* EXERCISE: In the material below, some lines carry "components". Copy each such line.
*** Opening DATA SECTION ***
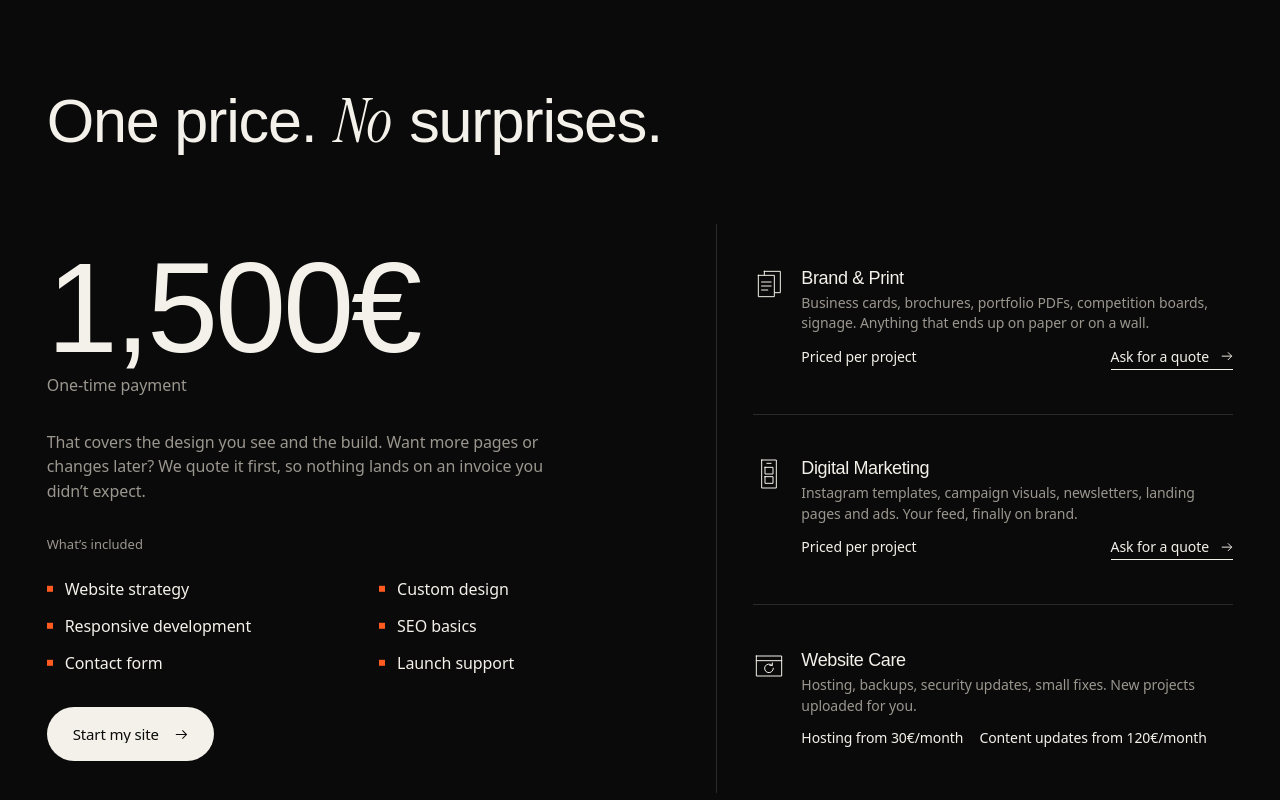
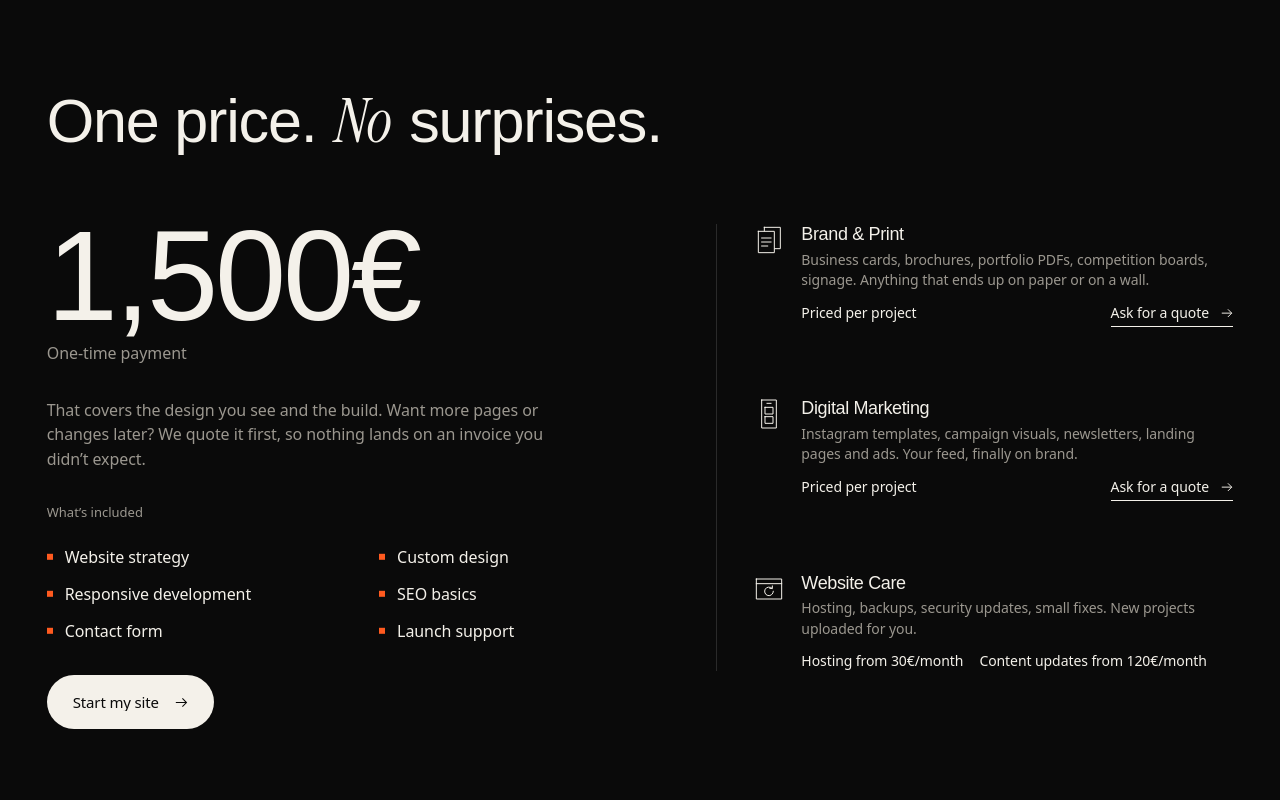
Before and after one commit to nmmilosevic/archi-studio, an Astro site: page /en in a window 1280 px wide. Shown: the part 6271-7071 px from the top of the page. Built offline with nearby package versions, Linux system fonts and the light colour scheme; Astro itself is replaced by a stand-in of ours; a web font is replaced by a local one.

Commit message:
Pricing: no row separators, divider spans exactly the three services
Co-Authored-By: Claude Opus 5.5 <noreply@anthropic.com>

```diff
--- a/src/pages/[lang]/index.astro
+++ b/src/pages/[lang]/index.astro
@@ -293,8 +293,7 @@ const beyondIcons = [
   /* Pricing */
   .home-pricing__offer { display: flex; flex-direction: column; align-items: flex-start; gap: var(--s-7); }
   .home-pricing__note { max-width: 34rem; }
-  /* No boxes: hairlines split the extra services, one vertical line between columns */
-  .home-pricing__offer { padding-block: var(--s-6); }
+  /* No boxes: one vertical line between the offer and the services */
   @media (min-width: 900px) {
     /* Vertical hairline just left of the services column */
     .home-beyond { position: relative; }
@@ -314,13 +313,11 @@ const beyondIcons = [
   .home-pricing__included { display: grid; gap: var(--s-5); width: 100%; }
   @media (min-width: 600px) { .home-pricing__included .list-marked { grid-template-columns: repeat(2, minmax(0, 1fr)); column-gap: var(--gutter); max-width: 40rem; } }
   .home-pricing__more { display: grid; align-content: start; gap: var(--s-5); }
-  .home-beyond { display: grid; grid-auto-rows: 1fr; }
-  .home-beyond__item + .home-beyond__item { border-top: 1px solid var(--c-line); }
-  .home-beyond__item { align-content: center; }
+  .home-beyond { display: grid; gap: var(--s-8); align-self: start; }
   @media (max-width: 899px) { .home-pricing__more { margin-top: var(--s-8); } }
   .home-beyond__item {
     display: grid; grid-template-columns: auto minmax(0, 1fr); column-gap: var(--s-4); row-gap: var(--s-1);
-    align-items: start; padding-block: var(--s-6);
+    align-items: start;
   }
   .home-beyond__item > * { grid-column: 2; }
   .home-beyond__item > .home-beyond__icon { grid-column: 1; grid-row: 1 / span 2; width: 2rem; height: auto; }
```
*** Closing DATA SECTION ***
*** Opening DATA SECTION ***
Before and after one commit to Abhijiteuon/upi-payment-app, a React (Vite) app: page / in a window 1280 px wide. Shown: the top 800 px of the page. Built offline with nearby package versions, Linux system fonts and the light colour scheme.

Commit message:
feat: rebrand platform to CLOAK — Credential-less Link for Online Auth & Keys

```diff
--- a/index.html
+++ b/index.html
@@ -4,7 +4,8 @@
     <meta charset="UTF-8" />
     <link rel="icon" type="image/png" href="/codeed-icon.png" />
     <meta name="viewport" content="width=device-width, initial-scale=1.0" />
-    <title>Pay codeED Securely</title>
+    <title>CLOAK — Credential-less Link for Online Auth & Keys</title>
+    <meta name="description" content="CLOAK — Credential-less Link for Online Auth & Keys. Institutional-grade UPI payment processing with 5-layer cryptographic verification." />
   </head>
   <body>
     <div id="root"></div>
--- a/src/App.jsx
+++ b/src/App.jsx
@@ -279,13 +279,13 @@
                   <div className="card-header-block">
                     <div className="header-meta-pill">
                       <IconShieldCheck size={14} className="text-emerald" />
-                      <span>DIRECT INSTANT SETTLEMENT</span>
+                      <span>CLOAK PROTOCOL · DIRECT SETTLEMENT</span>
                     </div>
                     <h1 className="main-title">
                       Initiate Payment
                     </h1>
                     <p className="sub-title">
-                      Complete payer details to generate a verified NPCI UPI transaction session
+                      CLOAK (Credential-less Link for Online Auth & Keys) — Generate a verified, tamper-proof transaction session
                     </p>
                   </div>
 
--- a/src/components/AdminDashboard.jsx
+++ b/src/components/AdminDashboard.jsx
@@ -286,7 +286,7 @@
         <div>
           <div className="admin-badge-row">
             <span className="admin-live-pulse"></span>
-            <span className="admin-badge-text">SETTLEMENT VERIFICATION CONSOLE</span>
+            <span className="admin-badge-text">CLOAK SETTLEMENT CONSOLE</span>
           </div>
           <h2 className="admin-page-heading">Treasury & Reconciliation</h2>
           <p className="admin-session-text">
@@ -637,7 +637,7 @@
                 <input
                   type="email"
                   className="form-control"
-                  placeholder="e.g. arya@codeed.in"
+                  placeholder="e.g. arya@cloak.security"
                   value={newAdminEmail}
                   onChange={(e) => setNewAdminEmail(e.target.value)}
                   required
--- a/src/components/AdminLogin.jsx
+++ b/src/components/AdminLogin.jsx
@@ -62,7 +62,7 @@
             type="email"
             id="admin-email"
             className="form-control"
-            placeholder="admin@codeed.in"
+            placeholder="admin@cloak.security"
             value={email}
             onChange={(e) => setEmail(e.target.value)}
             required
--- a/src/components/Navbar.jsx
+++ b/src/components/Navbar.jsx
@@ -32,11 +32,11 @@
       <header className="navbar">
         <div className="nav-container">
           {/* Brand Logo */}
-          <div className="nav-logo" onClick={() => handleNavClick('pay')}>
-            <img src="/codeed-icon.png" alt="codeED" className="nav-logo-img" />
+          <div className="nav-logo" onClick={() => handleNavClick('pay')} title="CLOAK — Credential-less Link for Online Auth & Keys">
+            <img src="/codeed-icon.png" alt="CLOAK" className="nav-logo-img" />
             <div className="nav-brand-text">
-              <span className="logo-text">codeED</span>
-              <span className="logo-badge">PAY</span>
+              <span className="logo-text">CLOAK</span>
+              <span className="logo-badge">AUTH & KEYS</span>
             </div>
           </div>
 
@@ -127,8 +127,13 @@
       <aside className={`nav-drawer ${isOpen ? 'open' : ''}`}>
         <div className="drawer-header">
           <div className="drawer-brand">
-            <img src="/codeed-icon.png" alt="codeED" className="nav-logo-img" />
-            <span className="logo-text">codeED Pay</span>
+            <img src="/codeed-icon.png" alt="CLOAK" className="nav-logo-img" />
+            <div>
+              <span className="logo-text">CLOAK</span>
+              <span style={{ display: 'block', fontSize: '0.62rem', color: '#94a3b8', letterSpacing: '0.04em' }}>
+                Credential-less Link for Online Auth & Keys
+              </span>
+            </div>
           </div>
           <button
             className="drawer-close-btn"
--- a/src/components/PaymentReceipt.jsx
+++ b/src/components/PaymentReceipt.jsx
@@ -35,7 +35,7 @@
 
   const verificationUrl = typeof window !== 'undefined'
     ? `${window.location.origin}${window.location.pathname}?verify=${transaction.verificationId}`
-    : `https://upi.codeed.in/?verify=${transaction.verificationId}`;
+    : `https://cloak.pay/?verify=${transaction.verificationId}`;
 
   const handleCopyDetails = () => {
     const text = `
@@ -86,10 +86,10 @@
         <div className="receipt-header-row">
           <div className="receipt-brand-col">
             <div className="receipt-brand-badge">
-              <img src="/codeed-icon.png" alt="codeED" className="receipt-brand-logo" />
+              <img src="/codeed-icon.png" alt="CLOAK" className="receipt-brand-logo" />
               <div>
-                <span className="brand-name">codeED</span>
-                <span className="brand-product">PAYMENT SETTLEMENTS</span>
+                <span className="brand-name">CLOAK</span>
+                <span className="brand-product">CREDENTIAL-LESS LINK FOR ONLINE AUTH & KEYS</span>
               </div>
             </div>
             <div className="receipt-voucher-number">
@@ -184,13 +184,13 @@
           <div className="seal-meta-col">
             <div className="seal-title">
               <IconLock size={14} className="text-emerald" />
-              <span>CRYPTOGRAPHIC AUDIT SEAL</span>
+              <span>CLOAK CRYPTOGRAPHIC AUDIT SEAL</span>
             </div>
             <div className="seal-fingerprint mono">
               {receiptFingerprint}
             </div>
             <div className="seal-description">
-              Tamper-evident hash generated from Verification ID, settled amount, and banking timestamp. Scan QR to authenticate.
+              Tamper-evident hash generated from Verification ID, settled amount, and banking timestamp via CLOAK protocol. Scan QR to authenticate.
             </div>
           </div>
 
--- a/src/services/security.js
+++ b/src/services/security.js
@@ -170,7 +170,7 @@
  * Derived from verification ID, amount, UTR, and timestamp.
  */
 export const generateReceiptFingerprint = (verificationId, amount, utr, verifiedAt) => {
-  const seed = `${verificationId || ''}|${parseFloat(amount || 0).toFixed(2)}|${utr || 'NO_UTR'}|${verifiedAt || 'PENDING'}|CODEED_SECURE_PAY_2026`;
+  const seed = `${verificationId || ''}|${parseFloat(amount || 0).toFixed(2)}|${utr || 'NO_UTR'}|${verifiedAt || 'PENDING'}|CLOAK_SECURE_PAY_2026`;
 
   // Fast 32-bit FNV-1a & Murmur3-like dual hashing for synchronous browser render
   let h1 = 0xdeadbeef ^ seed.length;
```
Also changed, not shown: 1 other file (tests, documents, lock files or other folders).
*** Closing DATA SECTION ***
* RESULT FOR THIS EXERCISE:
--- a/src/components/AdminDashboard.jsx
+++ b/src/components/AdminDashboard.jsx
--- a/src/components/AdminLogin.jsx
+++ b/src/components/AdminLogin.jsx
--- a/src/components/Navbar.jsx
+++ b/src/components/Navbar.jsx
--- a/src/components/PaymentReceipt.jsx
+++ b/src/components/PaymentReceipt.jsx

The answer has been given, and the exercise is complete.